### Strength of Materials – Poisson’s Ratio

Sunday, January 16th, 2011

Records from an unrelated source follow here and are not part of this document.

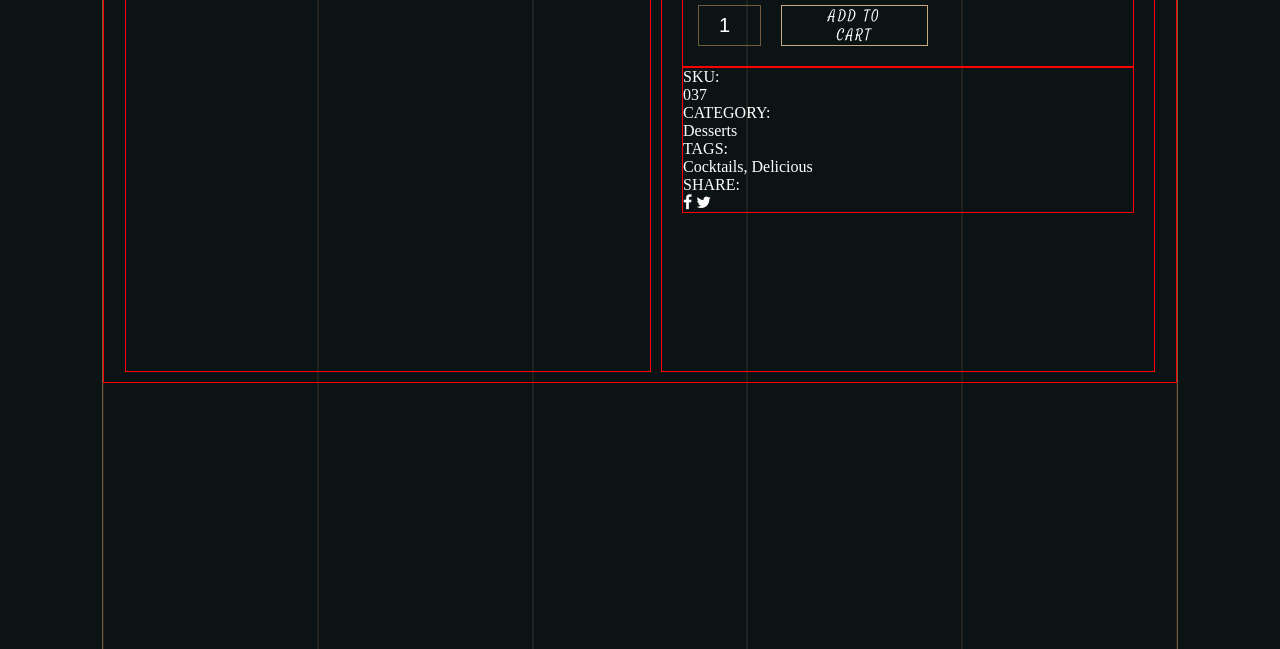
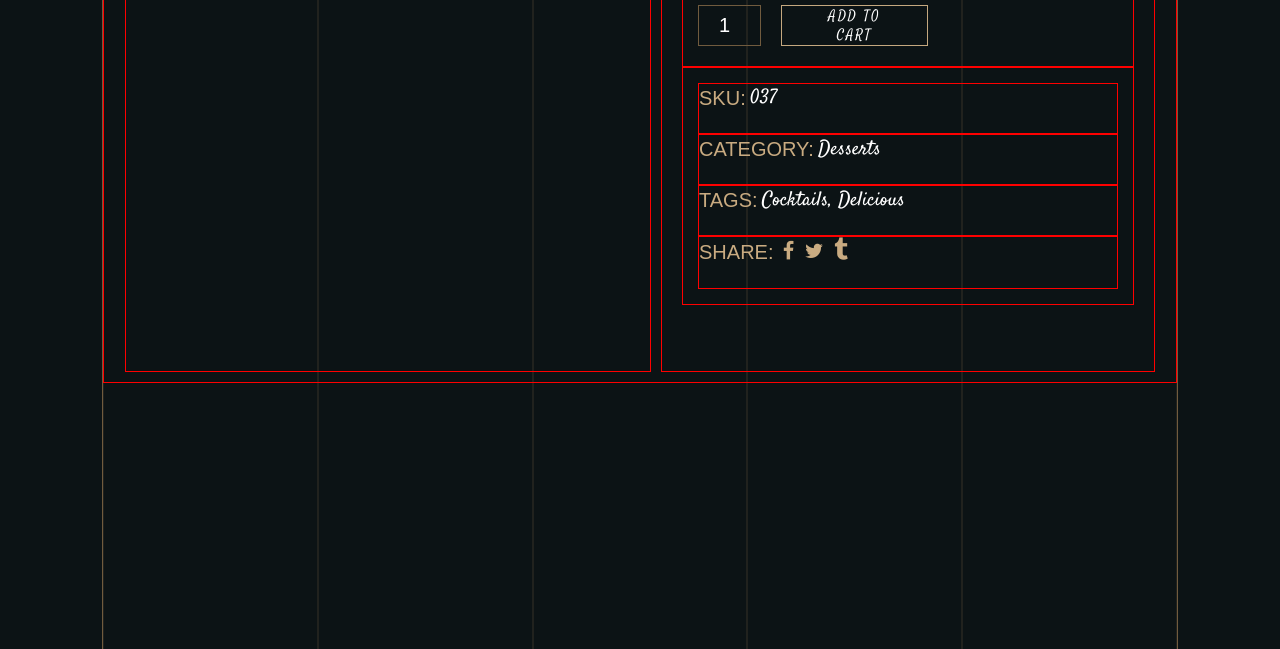
Before and after one commit to Hosseinghadirzadeh/CocktailShop, a plain HTML site: page index.html in a window 1280 px wide. Shown: the part 601-1250 px from the top of the page. Drawn offline with Linux system fonts and the light colour scheme.

Commit message:
row1 completed and improved

```diff
--- a/css/style.scss
+++ b/css/style.scss
@@ -77,8 +77,8 @@ $num: 1;
         transform: rotate(-22deg);
         top: unset;
     }
-    :hover > &::before,
-    :hover > &::after {
+    &:hover::before,
+    &:hover::after {
         width: 31%;
     }
 }
@@ -310,11 +310,12 @@ main {
     }
 
     > .text {
-        @extend .bt;
+        @extend .bt, .df;
+        align-content: flex-start;
         color: white;
         width: 47%;
         padding: 45px 20px 25px 20px;
-        height: calc(100vh - 50px);
+        min-height: calc(100vh - 50px);
         > * {
             width: 100%;
             @extend .bt;
@@ -344,11 +345,11 @@ main {
             @extend .df;
             justify-content: flex-start;
             padding: 20px 15px;
-            >button{
+            > button {
                 margin-left: 20px;
                 height: 41px;
             }
-            >input{
+            > input {
                 outline: none;
                 border: 1px solid $gcolor;
                 background-color: transparent;
@@ -357,11 +358,52 @@ main {
                 height: 41px;
                 padding-left: 20px;
                 font-size: 20px;
-                &::-webkit-inner-spin-button,::-webkit-outer-spin-button{
+                &::-webkit-inner-spin-button,
+                ::-webkit-outer-spin-button {
                     -webkit-appearance: none;
                     margin: 0;
                 }
             }
         }
+        .desc {
+            font-size: 20px;
+            @extend .bt, .df;
+            padding: 15px;
+            justify-content: flex-start;
+            > div {
+                width: 100%;
+                @extend .bt, .df;
+                justify-content: flex-start;
+                > span {
+                    color: $gcolor2;
+                    margin-right: 1%;
+
+                    font-family: Arial, "Helvetica Neue", Helvetica, sans-serif;
+                    margin-bottom: 20px;
+                }
+                > p {
+                    @extend .FONT;
+                    font-size: 20px;
+
+                    margin-bottom: 20px;
+                    i {
+                        color: $gcolor2;
+                        transition: all 0.4s;
+                        margin-left: 5px;
+                        &:hover {
+                            color: $gcolor;
+                            cursor: pointer;
+                        }
+                    }
+                    span {
+                        transition: all 0.4s;
+                    }
+                    > span:hover {
+                        color: $gcolor2;
+                        cursor: pointer;
+                    }
+                }
+            }
+        }
     }
 }
--- a/index.html
+++ b/index.html
@@ -85,15 +85,24 @@
                     </section>
 
                     <div class="desc">
-                        <span>SKU: </span>
-                        <p>037</p>
-                        <span>CATEGORY: </span>
-                        <p>Desserts</p>
-                        <span>TAGS: </span>
-                        <p>Cocktails, Delicious</p>
-                        <span>SHARE: </span>
-                        <p><i class="fa fa-facebook-f"></i> <i class="fa fa-twitter"></i> <i class="fa fa-timblr"></i>
-                        </p>
+                        <div>
+                            <span>SKU: </span>
+                            <p><span> 037</span></p>
+                        </div>
+                        <div>
+                            <span>CATEGORY: </span>
+                            <p><span> Desserts</span></p>
+                        </div>
+                        <div>
+                            <span>TAGS: </span>
+                            <p><span> Cocktails</span>, <span>Delicious</span></p>
+                        </div>
+                        <div>
+                            <span>SHARE: </span>
+                            <p><i class="fa fa-facebook-f"></i> <i class="fa fa-twitter"></i>
+                                <i style="font-size:24px" class="fa">&#xf173;</i>
+                            </p>
+                        </div>
                     </div>
                 </div>
             </div>
```
Also changed, not shown: css/style.css, 1 other file.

 Rubber bands, plastic food wrap, bandages that conform to knuckles and knees, where would we be without them?  These are all fairly recent inventions, but their elastic properties were imagined far before they actually came into existence.       Around the turn of the 19th Century a mathematics genius by the name of Siméon Denis Poisson dabbled in higher level mathematics.  He enjoyed working with calculus and probability theories and their applications, and his work eventually led to the discovery of  his own special ratio, the “Poisson ratio.”  Denoted today by the Greek letter “µ,” his discovery has a great deal to do with elasticity.  In fact, much of his work evolved to become the modern study of engineering.      If you’ll remember from last week’s blog, we talked about the elasticity of materials, including materials you generally wouldn’t think of as being elastic.  In our steel rod example we saw that when you pull on the ends of a steel rod hard enough, you can actually stretch it and make it longer.  But where does this extra length come from?      According to Poisson’s ratio, as the rod lengthens, its diameter decreases proportionately.  The rod’s increased length comes at the expense of its diameter.  You can see this effect at work by repeatedly stretching that fat rubber band whose task it is to contain your bulging Sunday paper.  The more you pull on it, the skinnier the rubber band becomes.  It will eventually get to the point were its elastic properties have been so compromised it won’t even be able to hold together Monday’s paper.      Over the decades that have passed since Poisson’s discovery a multitude of laboratory tests have been conducted to determine µ for a vast number of materials.  These values have been duly tabulated in engineering reference books, doing away with the tedious task of conducting individualized experimentation by present day design engineers.  Steel, for example, has a Poisson’s ratio of around 0.28, and this number is readily available in most strength of materials reference books.       It’s pretty obvious why Poisson’s contribution is important to the world of engineering, but now let’s see how his ratio can be applied.       Last week we saw that a 15-foot long, 2-inch diameter round steel rod stretches by 0.115 inches when it is pulled by a steady 60,000 pound force.  Poisson’s ratio tell us that this results in an accompanying decrease in diameter, but by how much?  To find out, we simply multiply the stretched length of the rod by Poisson’s ratio for steel (µ = 0.28).  Plugging these numbers into an equation we see that the diameter decreases by: 0.115 inches × 0.28 = 0.032 inches This is approximately the thickness of nine sheets of paper.       So if the rod was 2 inches in diameter before the 60,000 pound force was applied, its new diameter after application of the stretching force would be:  2 inches – 0.032 inches = 1.968 inches      The change of .032 in the rod’s diameter may not seem like much, but in the world of machine parts it could mean the difference between parts fitting properly or becoming loose.       This wraps up our short series on strengths of elastic materials.  Next time we’ll move on to discuss coal power plant fundamentals, an arena in which many of the things we’ve been discussing take on real world meaning. _____________________________________________